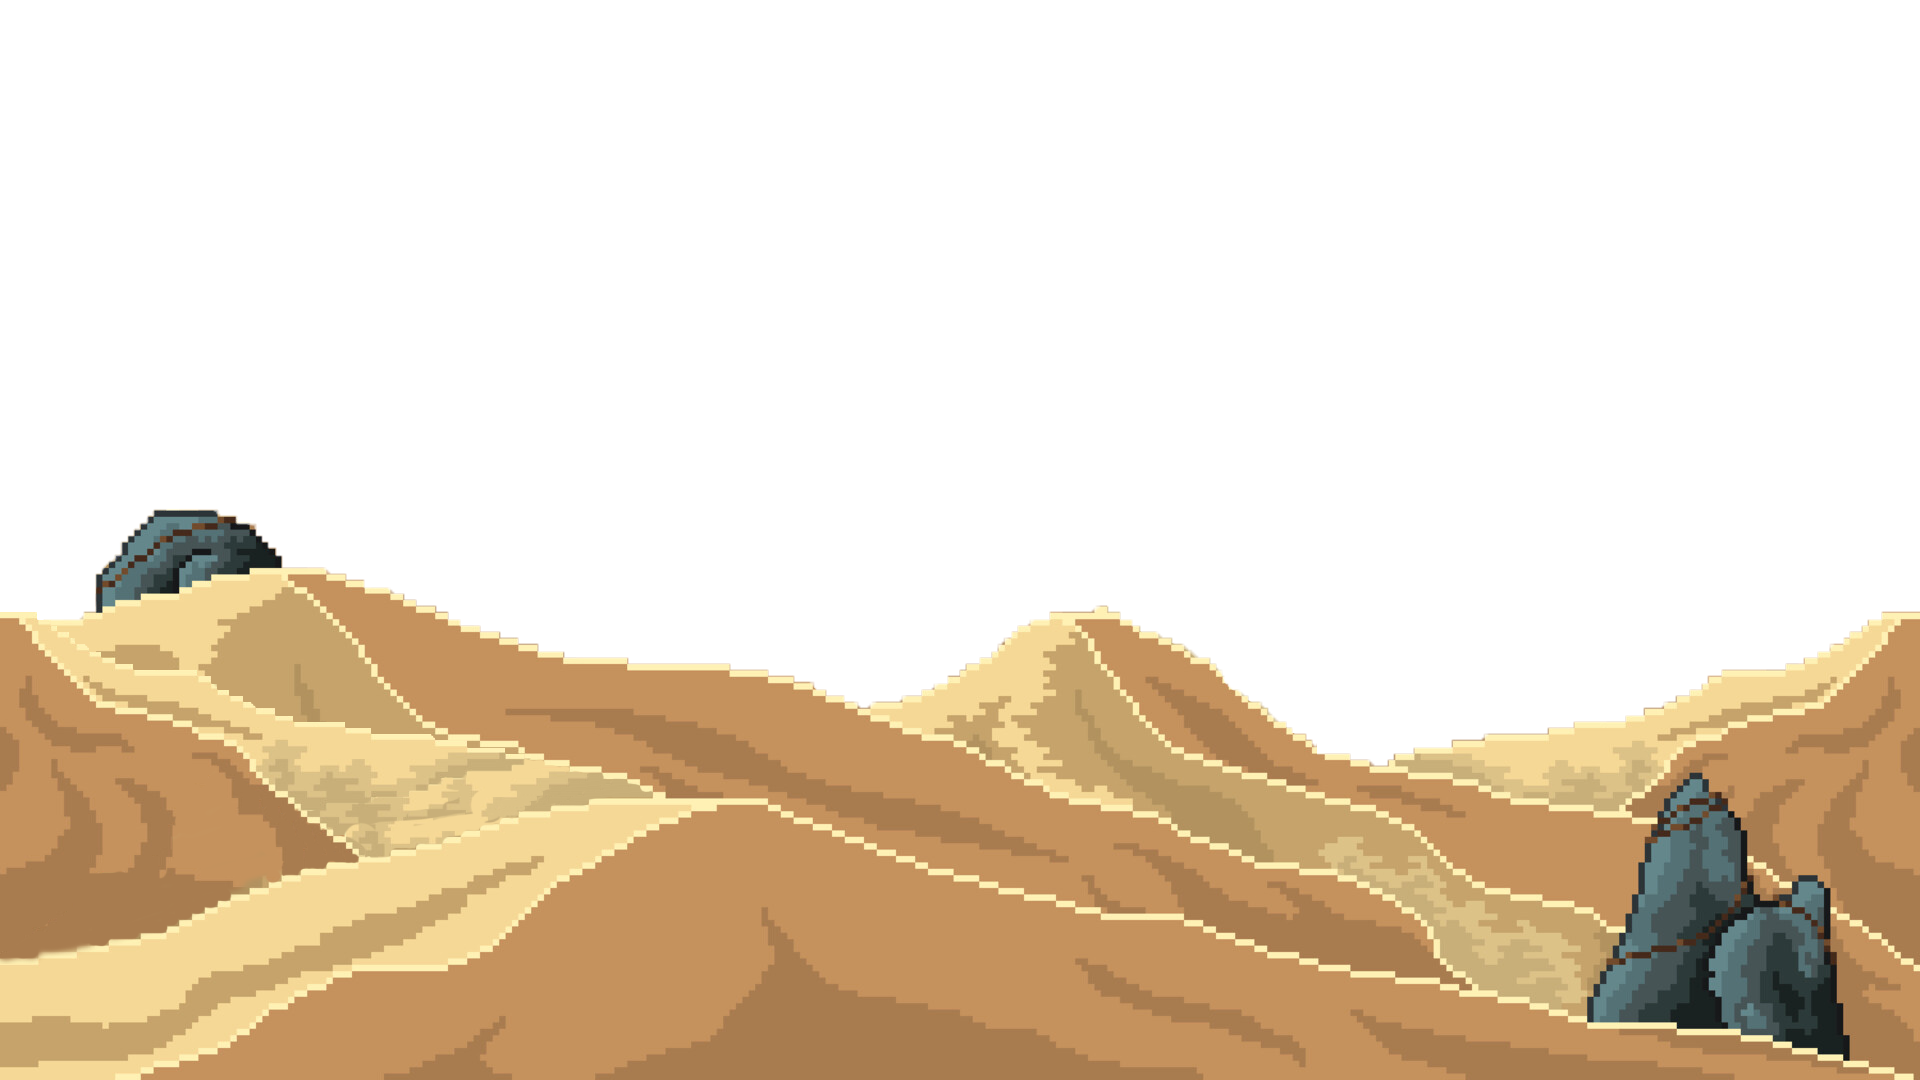
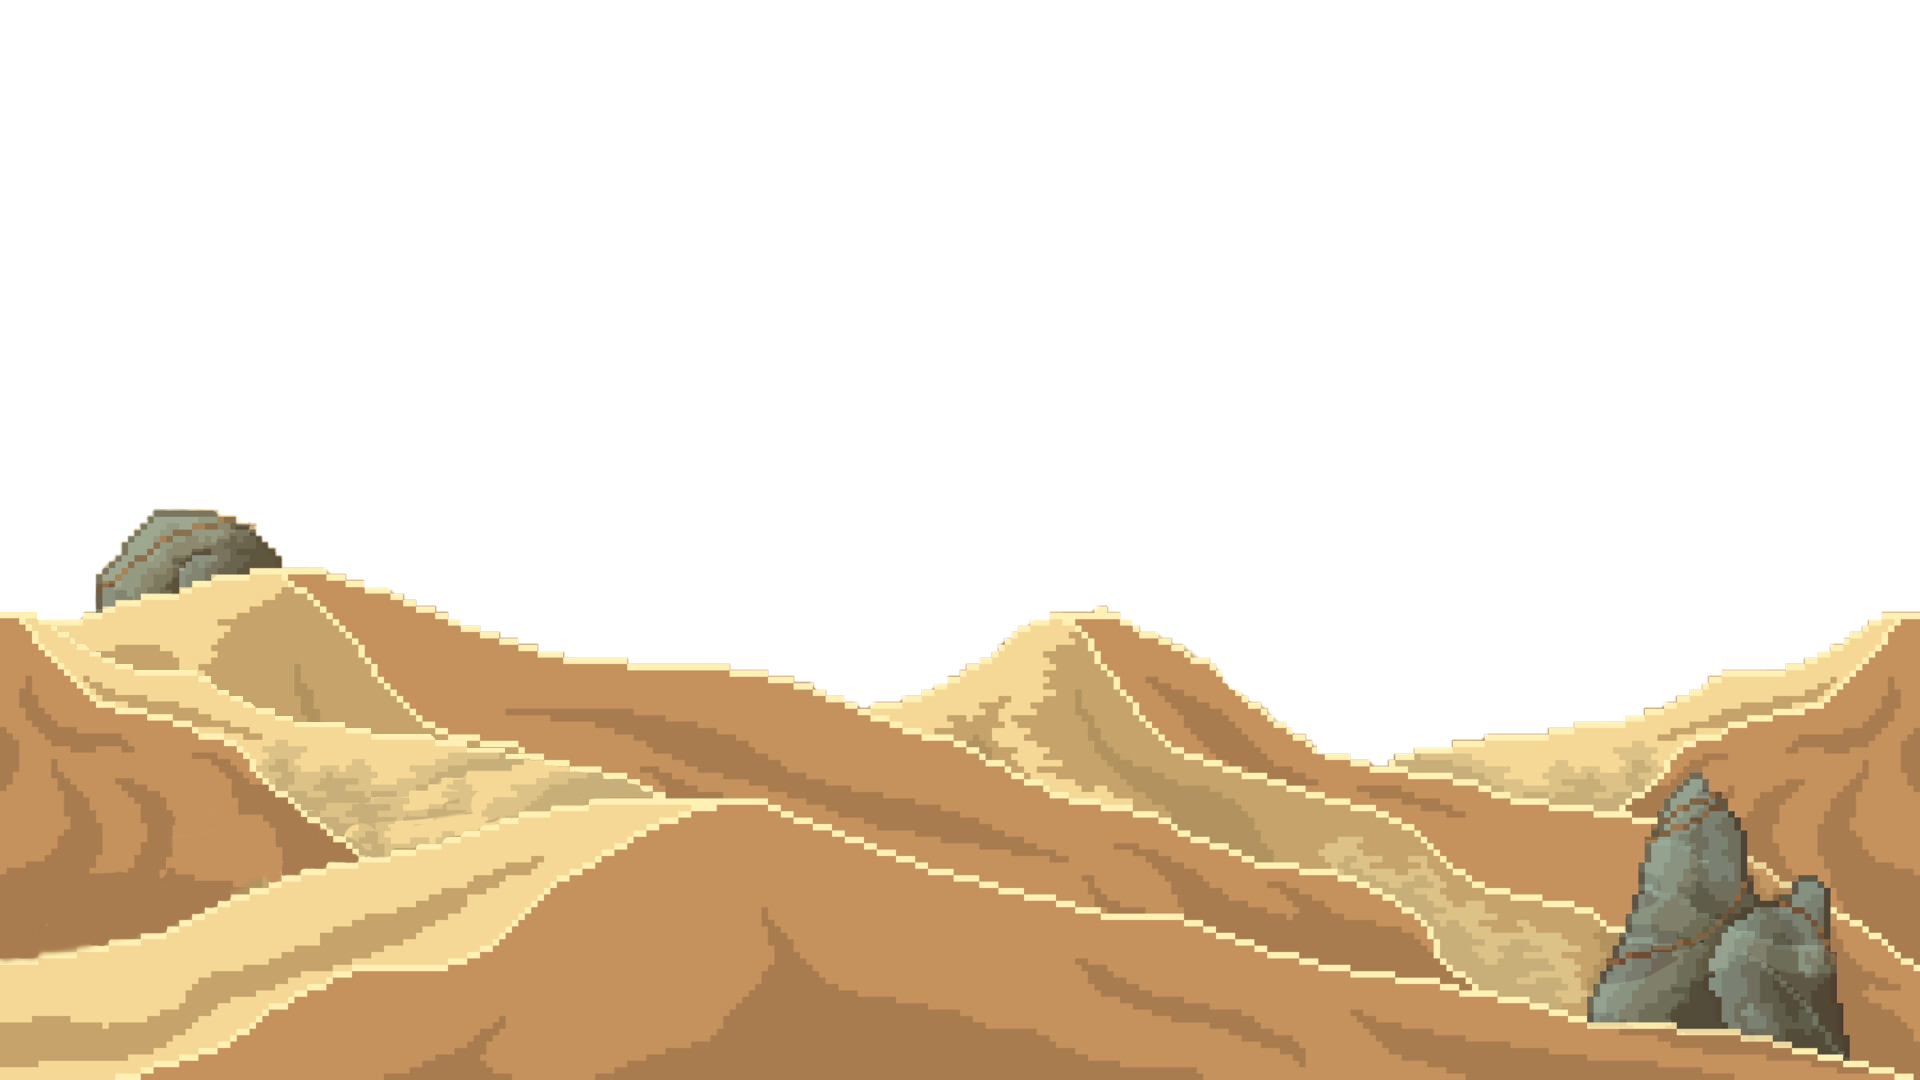
v0.3 final added aereal enemy, updated game name, added enemyType to represent each enemy
Air enemy with sinusoidal movement
Background adjusted to not like  like obstacles

Changed region(s): [[0.8125, 0.7028, 0.9688, 0.9778], [0.0312, 0.4583, 0.1562, 0.5806]]

diff --git a/src/gameScreens/gameplayState.cpp b/src/gameScreens/gameplayState.cpp
@@ -11,7 +11,8 @@ extern float backgroundScale;
 GameplayState::GameplayState()
 {
     character = new Character;
-    obstacles.push_back(new Obstacle());
+    obstacles.push_back(new Obstacle(Obstacle::bike));
+    obstacles.push_back(new Obstacle(Obstacle::helicopter));
     initTextures();
     initAudios();
 }
@@ -55,7 +56,7 @@ void GameplayState::backToMenu()
     firstTime = true;
     unloadTextures();
     character = new Character;
-    
+
     obstacles.push_back(new Obstacle());
     initTextures();
     initAudios();
@@ -67,7 +68,7 @@ void GameplayState::update()
     {
         if (obstacle->isAlive())
         {
-            obstacle->changePosX();
+            obstacle->move();
             if (isCharacterObstacleColliding(character, obstacle)) character->setHP(-1);
         }
     }
@@ -116,6 +117,7 @@ void GameplayState::initTextures()
     paralaxMidground = LoadTexture("res/mountain_midground.png");
     paralaxForeground = LoadTexture("res/mountain_foreground.png");
     characterBullet = LoadTexture("res/entities/player_bullet.png");
+    obstacleHelicopter = LoadTexture("res/entities/enemy_helicopter.png");
 }
 
 void GameplayState::initAudios()
@@ -132,6 +134,8 @@ void GameplayState::unloadTextures()
     UnloadTexture(paralaxBackground);
     UnloadTexture(paralaxMidground);
     UnloadTexture(paralaxForeground);
+    UnloadTexture(characterBullet);
+    UnloadTexture(obstacleHelicopter);
 }
 
 
@@ -147,13 +151,11 @@ void GameplayState::drawBackground() const
     static float rotation = 0;
     drawTexture(paralaxBackground, {scrollingBack, 0}, rotation, backgroundScale, WHITE);
     drawTexture(paralaxBackground, {paralaxBackground.width * backgroundScale + scrollingBack, 0}, rotation,
-                backgroundScale,
-                WHITE);
+                backgroundScale, WHITE);
 
     drawTexture(paralaxMidground, {scrollingMid, 0}, rotation, backgroundScale, WHITE);
     drawTexture(paralaxMidground, {paralaxMidground.width * backgroundScale + scrollingMid, 0}, rotation,
-                backgroundScale,
-                WHITE);
+                backgroundScale, WHITE);
 }
 
 void GameplayState::drawForeground() const
@@ -185,7 +187,9 @@ void GameplayState::drawCharacter() const
     float wheelY = character->getBody().y + vehicleScale * 2;
     float wheelWidth = static_cast<float>(characterWheel.width);
     float wheelHeight = static_cast<float>(characterWheel.height);
+
     const Vector2 origin = {wheelWidth, wheelHeight};
+
     DrawTexturePro(characterWheel, {0, 0, wheelWidth, wheelHeight},
                    {wheelX + wheelWidth * 1.73f, wheelY + wheelHeight * 3, 50, 50}, origin, wheelRotation,RAYWHITE);
 
@@ -196,12 +200,22 @@ void GameplayState::drawObstacles() const
 {
     for (Obstacle* obstacle : obstacles)
     {
+        float textureX = obstacle->getBody().x - obstacleBike.width;
+        float textureY = obstacle->getBody().y - obstacleBike.height;
+
         if (obstacle->isAlive())
         {
-            float textureX = obstacle->getBody().x - obstacleBike.width;
-            float textureY = obstacle->getBody().y - obstacleBike.height;
+            switch (obstacle->getType())
+            {
+            case Obstacle::helicopter:
+                drawTexture(obstacleHelicopter, {textureX, textureY}, 0, 3 * backgroundScale, RAYWHITE);
+                break;
+            case Obstacle::bike:
+            case Obstacle::truck:
+            default:
+                drawTexture(obstacleBike, {textureX, textureY}, 0, 3 * backgroundScale, RAYWHITE);
+            }
 
-            drawTexture(obstacleBike, {textureX, textureY}, 0, 3 * backgroundScale, RAYWHITE);
             //DrawTextureRec(obstacleBike, {0, 0, -static_cast<float>(obstacleBike.width), static_cast<float>(obstacleBike.height)}, {textureX, textureY},                           RAYWHITE);
             //DrawTexturePro(obstacleBike, {0, 0, -static_cast<float>(obstacleBike.width), static_cast<float>(obstacleBike.height)}, {textureX, textureY},                           RAYWHITE);
         }

diff --git a/src/gameObjects/obstacle.cpp b/src/gameObjects/obstacle.cpp
@@ -5,11 +5,40 @@
 
 Obstacle::Obstacle()
 {
+    speed = 200.f;
     hp = 2;
     alive = true;
     const float initialX = static_cast<float>(GetScreenWidth()) / 2.0f;
     const float initialRadius = static_cast<float>(GetScreenWidth()) / 20.f;
     const float initialY = GetScreenHeight() * 0.90287f - initialRadius;
+    body = {initialX, initialY, initialRadius};
+}
+
+Obstacle::Obstacle(EnemyType type)
+{
+    speed = 200.f;
+    hp = 2;
+    alive = true;
+    this->type = type;
+
+    const float initialX = static_cast<float>(GetScreenWidth()) * .99f;
+    const float initialRadius = static_cast<float>(GetScreenWidth()) / 20.f;
+
+    float initialY;
+
+    switch (type)
+    {
+    case bike:
+        initialY = static_cast<float>(GetScreenHeight()) * 0.90287f - initialRadius;
+        break;
+    case helicopter:
+        initialY = static_cast<float>(GetScreenHeight()) / 6.f;
+        break;
+    case truck:
+    default:
+        initialY = static_cast<float>(GetScreenHeight()) * 0.90287f - initialRadius;
+    }
+
     body = {initialX, initialY, initialRadius};
 }
 
@@ -26,18 +55,30 @@ void Obstacle::reset()
     body = {initialX, initialY, initialWidth};
 }
 
-void Obstacle::changePosX()
+void Obstacle::move()
 {
-    body.x -= 200 * GetFrameTime();
-    if (body.x < 0)
+    if (type == helicopter)
     {
-        body.x = static_cast<float>(GetScreenWidth());
+        body.x += speed * GetFrameTime();
+        if (getBody().x > GetScreenWidth())
+        {
+            body.x = 0;
+        }
+        SinusoidalMovement();
+    }
+    else
+    {
+        body.x -= speed * GetFrameTime();
+        if (body.x < 0)
+        {
+            body.x = static_cast<float>(GetScreenWidth());
+        }
     }
 }
 
 void Obstacle::SinusoidalMovement()
 {
-    body.y += sin(body.x / 6) * GetFrameTime() * static_cast<float>(GetScreenWidth()) / 2;
+    body.y += sin(body.x / 16) * GetFrameTime() * static_cast<float>(GetScreenWidth()) / 2;
 }
 
 void Obstacle::draw() const
@@ -51,10 +92,15 @@ Circle Obstacle::getBody() const
     return body;
 }
 
+Obstacle::EnemyType Obstacle::getType() const
+{
+    return type;
+}
+
 void Obstacle::modifyHP(int hpModifier)
 {
     hp += hpModifier;
-    if(hp <= 0)
+    if (hp <= 0)
     {
         alive = false;
     }

diff --git a/src/gameObjects/obstacle.h b/src/gameObjects/obstacle.h
@@ -5,24 +5,31 @@
 class Obstacle
 {
 public:
+    
     enum EnemyType
     {
         bike,
-        truck,
-        helicopter
+        helicopter,
+        truck
     };
+    
     Obstacle();
+    Obstacle(EnemyType type);
     ~Obstacle();
     void reset();
-    void changePosX();
+    void move();
     void SinusoidalMovement();
     void draw() const;
     Circle getBody() const;
+    EnemyType getType() const;
     void modifyHP(int hpModifier);
     bool isAlive();
     void setY(float y_);
     void setX(float x_);
+    
 private:
+    
+    float speed;
     Circle body;
     bool alive;
     int hp;

diff --git a/src/gameScreens/statesManager.cpp b/src/gameScreens/statesManager.cpp
@@ -33,13 +33,13 @@ void initProgram()
 {
     setGameState(GameStates::Menu);
     SetRandomSeed(static_cast<unsigned int>(time(nullptr)));
-    InitWindow(1600, 900, "MoonPatrol");
+    InitWindow(1600, 900, "Mad Patrol");
     InitAudioDevice();
     loadResources();
     SetExitKey(NULL);
     SetWindowSize(1600, 900);
 
-    SetTargetFPS(30);
+
     isProgramRunning = true;
     gameplayState = new GameplayState;
     while (!WindowShouldClose() && isProgramRunning)

diff --git a/src/gameScreens/menu/menuState.cpp b/src/gameScreens/menu/menuState.cpp
@@ -121,7 +121,7 @@ void drawMenu()
     drawButton(exitButton);
     float fontSize;
     fontSize = 16.0f * static_cast<float>(GetScreenHeight()) / 728.0f;
-    std::string titleScreen = "Moon Patrol";
+    std::string titleScreen = "Mad Patrol";
     drawText(titleScreen.c_str(), width / 2.0f - static_cast<float>(titleScreen.length()) * fontSize * 2.f,
              (height / 8.0f), fontSize * 8.0f, BLACK, customFont);
 }

diff --git a/src/gameScreens/gameplayState.h b/src/gameScreens/gameplayState.h
@@ -19,13 +19,13 @@ private:
     Texture2D characterWheel;
     Texture2D characterBullet;
     Texture2D obstacleBike;
+    Texture2D obstacleHelicopter;
 
     Sound bulletSound;
     
     float scrollingBack = 0.0f;
     float scrollingMid = 0.0f;
     float scrollingFore = 0.0f;
-    float paralaxScale;
     float wheelRotation = 0;
 
     void update();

════════

* **TASK TO CARRY OUT**: Check each line of the entries above, and show every one holding the word "GetScreenHeight".

* **RESPONSE**:
     const float initialY = GetScreenHeight() * 0.90287f - initialRadius;
+        initialY = static_cast<float>(GetScreenHeight()) * 0.90287f - initialRadius;
+        initialY = static_cast<float>(GetScreenHeight()) / 6.f;
+        initialY = static_cast<float>(GetScreenHeight()) * 0.90287f - initialRadius;
     fontSize = 16.0f * static_cast<float>(GetScreenHeight()) / 728.0f;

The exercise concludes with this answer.